Extract all lines that hold "Icons" from the records below.

START Listed entries

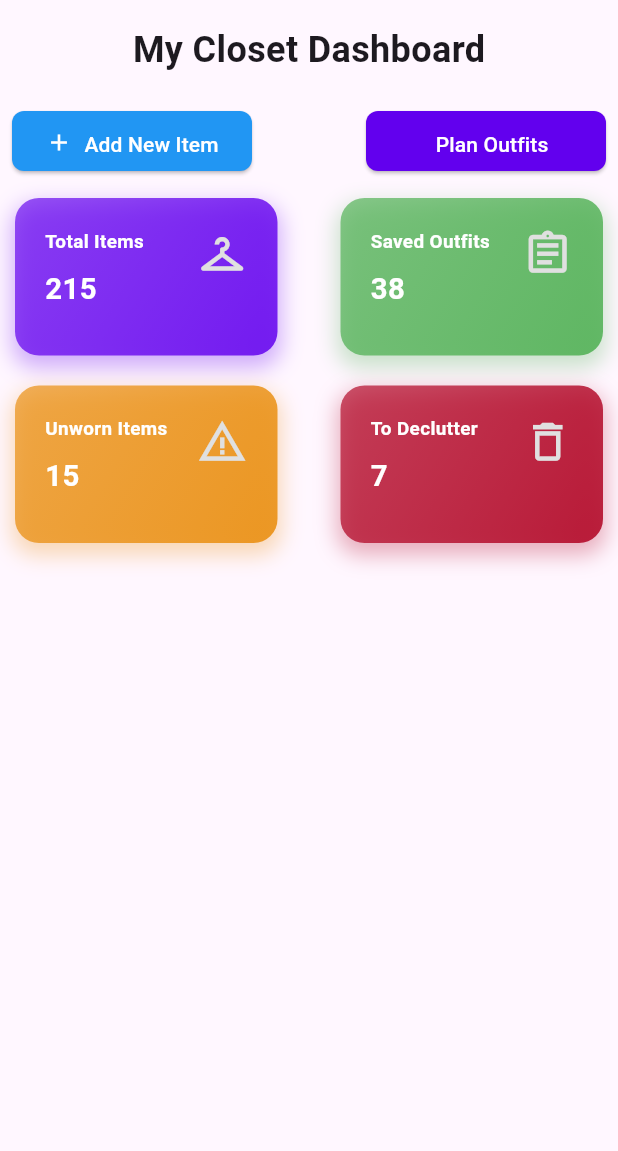
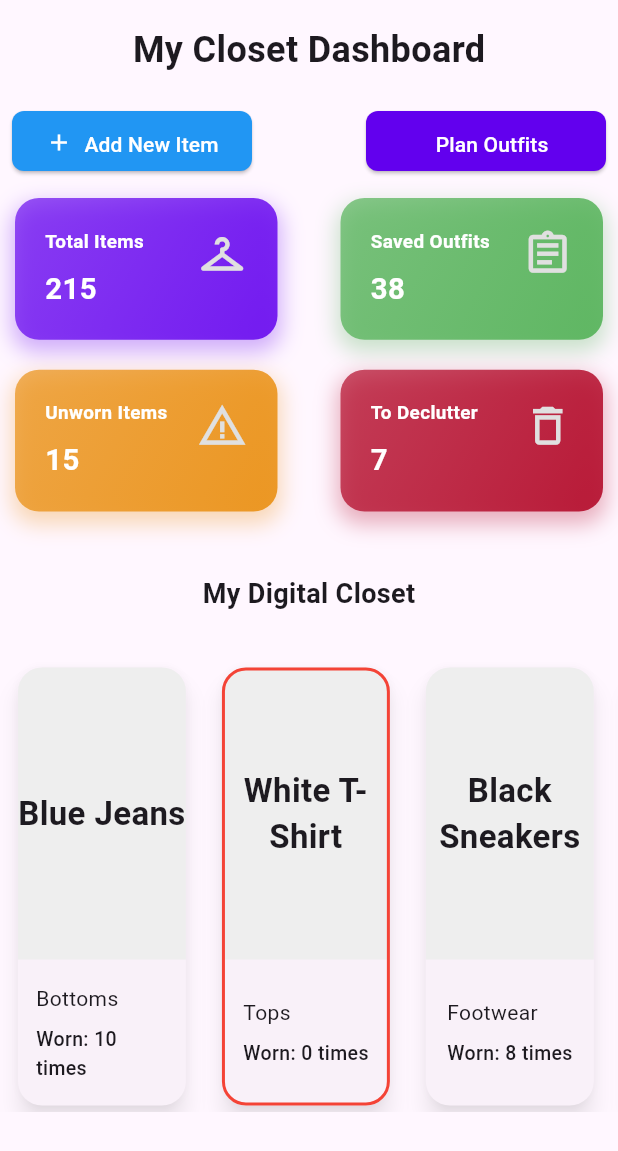
Before and after one commit to kehakinx/Software_Dev_JNBK, a Flutter app: the screen it shows after launch, on a phone screen of 412 x 824 dp. Shown: the top 1151 px of the screen. Run offline on Flutter 3.47's test engine with Material 3 defaults, Android fonts, the phone set to English and light mode, and no system bars; our stand-ins replace cloud_firestore, firebase_auth, firebase_core, firebase_storage, go_router, image_picker and 1 more; accounts and stored records are empty.

Commit message:
More modules for the dashboard

```diff
--- /dev/null
+++ b/closetinventory/lib/controllers/navigation/customscroll_behavior.dart
@@ -0,0 +1,22 @@
+import 'package:flutter/material.dart';
+import 'package:flutter/gestures.dart';
+
+class CustomscrollBehavior extends MaterialScrollBehavior {
+  @override
+  Set<PointerDeviceKind> get dragDevices {
+    return {
+      PointerDeviceKind.touch,
+      PointerDeviceKind.mouse,
+      PointerDeviceKind.trackpad,
+    };
+  }
+
+  @override
+  Widget buildViewportChrome(
+    BuildContext context,
+    Widget child,
+    AxisDirection axisDirection,
+  ) {
+    return child;
+  }
+}
--- a/closetinventory/lib/controllers/utilities/constants.dart
+++ b/closetinventory/lib/controllers/utilities/constants.dart
@@ -1,4 +1,7 @@
+import 'dart:convert';
+
 import 'package:flutter/material.dart';
+import 'package:flutter/services.dart';
 
 class CONSTANTS {
   // COMMON APP VALUES
@@ -84,6 +87,7 @@ class CONSTANTS {
   static const String viewWearLogTextEn = 'View Wear Log';
   static const String viewDeclutterTextEn = 'View Declutter';
   static const String dashboardClosetTextEn = 'My Closet Dashboard';
+  static const String dashboardDigitalClosetTextEn = 'My Digital Closet';
   // SPANISH
   static const String welcomeTextEs = 'Bienvenido a Closet Inventory';
   static const String loginTextEs = 'Iniciar sesión';
@@ -103,6 +107,7 @@ class CONSTANTS {
   static const String viewWearLogTextEs = 'Ver registro de uso';
   static const String viewDeclutterTextEs = 'Ver decluttering';
   static const String dashboardClosetTextEs = 'Mi panel de control del armario';
+  static const String dashboardDigitalClosetTextEs = 'Mi armario digital';
 
   // COMMON APP LANGUAGE CODES
   static const String enLanguageCode = 'En';
@@ -141,4 +146,18 @@ class CONSTANTS {
   static const String themePreferenceKey = 'theme_preference';
   static const String languagePreferenceKey = 'language_preference';
   static const String isOnboarded = 'is_onboarded';
+
+  // MOCK DATA
+  static const List<Map<String, dynamic>> mockClosetItems = [
+    {'id': '1', 'name': 'Blue Jeans', 'summary': 'Bottoms', 'timesWorn': 10},
+    {'id': '2', 'name': 'White T-Shirt', 'summary': 'Tops', 'timesWorn': 0},
+    {
+      'id': '3',
+      'name': 'Black Sneakers',
+      'summary': 'Footwear',
+      'timesWorn': 8,
+    },
+    {'id': '4', 'name': 'Red Dress', 'summary': 'Dresses', 'timesWorn': 5},
+    {'id': '5', 'name': 'Grey Hoodie', 'summary': 'Outerwear', 'timesWorn': 12},
+  ];
 }
--- a/closetinventory/lib/controllers/utilities/platform_service.dart
+++ b/closetinventory/lib/controllers/utilities/platform_service.dart
@@ -1,5 +1,3 @@
-import 'dart:io' show Platform;
-
 class PlatformService {
   PlatformService._privateConstructor();
 
--- a/closetinventory/lib/main.dart
+++ b/closetinventory/lib/main.dart
@@ -1,5 +1,6 @@
 import 'dart:ui';
 
+import 'package:closetinventory/controllers/navigation/customscroll_behavior.dart';
 import 'package:closetinventory/controllers/navigation/page_router.dart';
 import 'package:closetinventory/controllers/utilities/theme_provider.dart';
 import 'package:closetinventory/firebase_options.dart';
@@ -43,6 +44,7 @@
       theme: themeProvider.lightTheme,
       darkTheme: themeProvider.darkTheme,
       routerConfig: router,
+      scrollBehavior: CustomscrollBehavior(),
     );
   }
 }
--- a/closetinventory/lib/views/home_page.dart
+++ b/closetinventory/lib/views/home_page.dart
@@ -3,6 +3,7 @@ import 'package:closetinventory/controllers/utilities/constants.dart';
 import 'package:closetinventory/controllers/utilities/platform_service.dart';
 import 'package:closetinventory/views/modules/button_module.dart';
 import 'package:closetinventory/views/modules/dashcard_module.dart';
+import 'package:closetinventory/views/modules/closetitemcard_module.dart';
 import 'package:flutter/material.dart';
 
 // Dummy DashCardModule widget for demonstration
@@ -86,37 +87,41 @@ class _HomePageState extends State<HomePage> {
                     ],
                   ),
             _platformService.isWeb
-                ? Row(
+                ? Column(
+                    children: [
+                      Row(
                         mainAxisAlignment: MainAxisAlignment.spaceBetween,
                         crossAxisAlignment: CrossAxisAlignment.center,
                         children: [
                           DashCard(
                             title: "Total Items",
-                        icon: Icons.checkroom, // Plus icon
+                            icon: Icons.checkroom,
                             number: 215,
                             color: CONSTANTS.primaryButtonColor,
                             link: CONSTANTS.splashPage,
                           ),
                           DashCard(
                             title: "Saved Outfits",
-                        icon: Icons.assignment_outlined, // Plus icon
+                            icon: Icons.assignment_outlined,
                             number: 38,
                             color: CONSTANTS.successColor,
                             link: CONSTANTS.homePage,
                           ),
                           DashCard(
                             title: "Unworn Items",
-                        icon: Icons.warning_amber, // Plus icon
+                            icon: Icons.warning_amber,
                             number: 15,
                             color: CONSTANTS.warningColor,
                             link: CONSTANTS.homePage,
                           ),
                           DashCard(
                             title: "To Declutter",
-                        icon: Icons.delete_outline, // Plus icon
+                            icon: Icons.delete_outline,
                             number: 7,
                             color: CONSTANTS.errorColor,
                             link: CONSTANTS.homePage,
+                          ),
+                        ],
                       ),
                     ],
                   )
@@ -168,6 +173,40 @@ class _HomePageState extends State<HomePage> {
                       ),
                     ],
                   ),
+            const SizedBox(height: 16),
+            Padding(
+              padding: const EdgeInsets.all(16.0),
+              child: Text(
+                CONSTANTS.dashboardDigitalClosetTextEn,
+                style: TextStyle(
+                  fontSize: _platformService.isWeb ? 36 : 18,
+                  fontWeight: FontWeight.bold,
+                ),
+              ),
+            ),
+            const SizedBox(height: 16),
+            SizedBox(
+              width: double.infinity,
+              height: 300,
+              child: PageView.builder(
+                padEnds: false,
+                controller: PageController(viewportFraction: .33),
+                itemCount: CONSTANTS
+                    .mockClosetItems
+                    .length, // Replace with your item count
+                itemBuilder: (context, index) {
+                  final item = CONSTANTS.mockClosetItems[index];
+                  return Padding(
+                    padding: const EdgeInsets.symmetric(horizontal: 8.0),
+                    child: ClosetItemCard(
+                      name: item.entries.elementAt(1).value,
+                      summary: item.entries.elementAt(2).value,
+                      timesWorn: item.entries.elementAt(3).value,
+                    ),
+                  );
+                },
+              ),
+            ),
           ],
         ),
       ),
--- a/closetinventory/lib/views/modules/button_module.dart
+++ b/closetinventory/lib/views/modules/button_module.dart
@@ -11,7 +11,7 @@ class CustomButtonModule extends StatelessWidget {
   final double ratio;
 
   const CustomButtonModule({
-    Key? key,
+    super.key,
     this.icon,
     required this.title,
     required this.color,
@@ -19,7 +19,7 @@ class CustomButtonModule extends StatelessWidget {
     this.height = 50,
     this.width = 200,
     this.ratio = 1,
-  }) : super(key: key);
+  });
 
   @override
   Widget build(BuildContext context) {
--- /dev/null
+++ b/closetinventory/lib/views/modules/closetitemcard_module.dart
@@ -0,0 +1,102 @@
+import 'package:flutter/material.dart';
+
+class ClosetItemCard extends StatelessWidget {
+  final String name;
+  final String? imageUrl;
+  final String summary;
+  final int timesWorn;
+  final bool isPlannedForDonation;
+
+  const ClosetItemCard({
+    super.key,
+    required this.name,
+    this.imageUrl,
+    required this.summary,
+    required this.timesWorn,
+    this.isPlannedForDonation = false,
+  });
+
+  @override
+  Widget build(BuildContext context) {
+    Color borderColor;
+    if (timesWorn == 0) {
+      borderColor = Colors.red;
+    } else if (isPlannedForDonation) {
+      borderColor = Colors.orange;
+    } else {
+      borderColor = Colors.transparent;
+    }
+
+    return Card(
+      elevation: 6,
+      shape: RoundedRectangleBorder(
+        borderRadius: BorderRadius.circular(16),
+        side: BorderSide(color: borderColor, width: 2),
+      ),
+      shadowColor: Colors.black45,
+      child: Container(
+        height: 300,
+        width: 180,
+        child: Column(
+          children: [
+            Expanded(
+              flex: 2,
+              child: Container(
+                width: double.infinity,
+                decoration: BoxDecoration(
+                  borderRadius: const BorderRadius.vertical(
+                    top: Radius.circular(16),
+                  ),
+                  color: Colors.grey[200],
+                  image: imageUrl != null
+                      ? DecorationImage(
+                          image: NetworkImage(imageUrl!),
+                          fit: BoxFit.cover,
+                        )
+                      : null,
+                ),
+                alignment: Alignment.center,
+                child: imageUrl == null
+                    ? Text(
+                        name,
+                        style: const TextStyle(
+                          fontSize: 22,
+                          fontWeight: FontWeight.bold,
+                        ),
+                        textAlign: TextAlign.center,
+                      )
+                    : null,
+              ),
+            ),
+            Expanded(
+              flex: 1,
+              child: Padding(
+                padding: const EdgeInsets.all(12.0),
+                child: Column(
+                  mainAxisAlignment: MainAxisAlignment.center,
+                  crossAxisAlignment: CrossAxisAlignment.start,
+                  children: [
+                    Text(
+                      summary,
+                      style: const TextStyle(fontSize: 14),
+                      maxLines: 2,
+                      overflow: TextOverflow.ellipsis,
+                    ),
+                    const SizedBox(height: 8),
+                    Text(
+                      'Worn: $timesWorn times',
+                      style: const TextStyle(
+                        fontSize: 13,
+                        fontWeight: FontWeight.w500,
+                      ),
+                    ),
+                  ],
+                ),
+              ),
+            ),
+          ],
+        ),
+      ),
+    );
+  }
+}
--- a/closetinventory/lib/views/modules/dashcard_module.dart
+++ b/closetinventory/lib/views/modules/dashcard_module.dart
@@ -19,7 +19,7 @@ class DashCard extends StatelessWidget {
     required this.number,
     required this.color,
     required this.link,
-    this.height = 150,
+    this.height = 135,
     this.width = 250,
     this.ratio = 1,
     this.onTap,
```
Lines whose indentation alone changed are shown as unchanged.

END Listed entries

- Expected output:
-                        icon: Icons.checkroom, // Plus icon
+                            icon: Icons.checkroom,
-                        icon: Icons.assignment_outlined, // Plus icon
+                            icon: Icons.assignment_outlined,
-                        icon: Icons.warning_amber, // Plus icon
+                            icon: Icons.warning_amber,
-                        icon: Icons.delete_outline, // Plus icon
+                            icon: Icons.delete_outline,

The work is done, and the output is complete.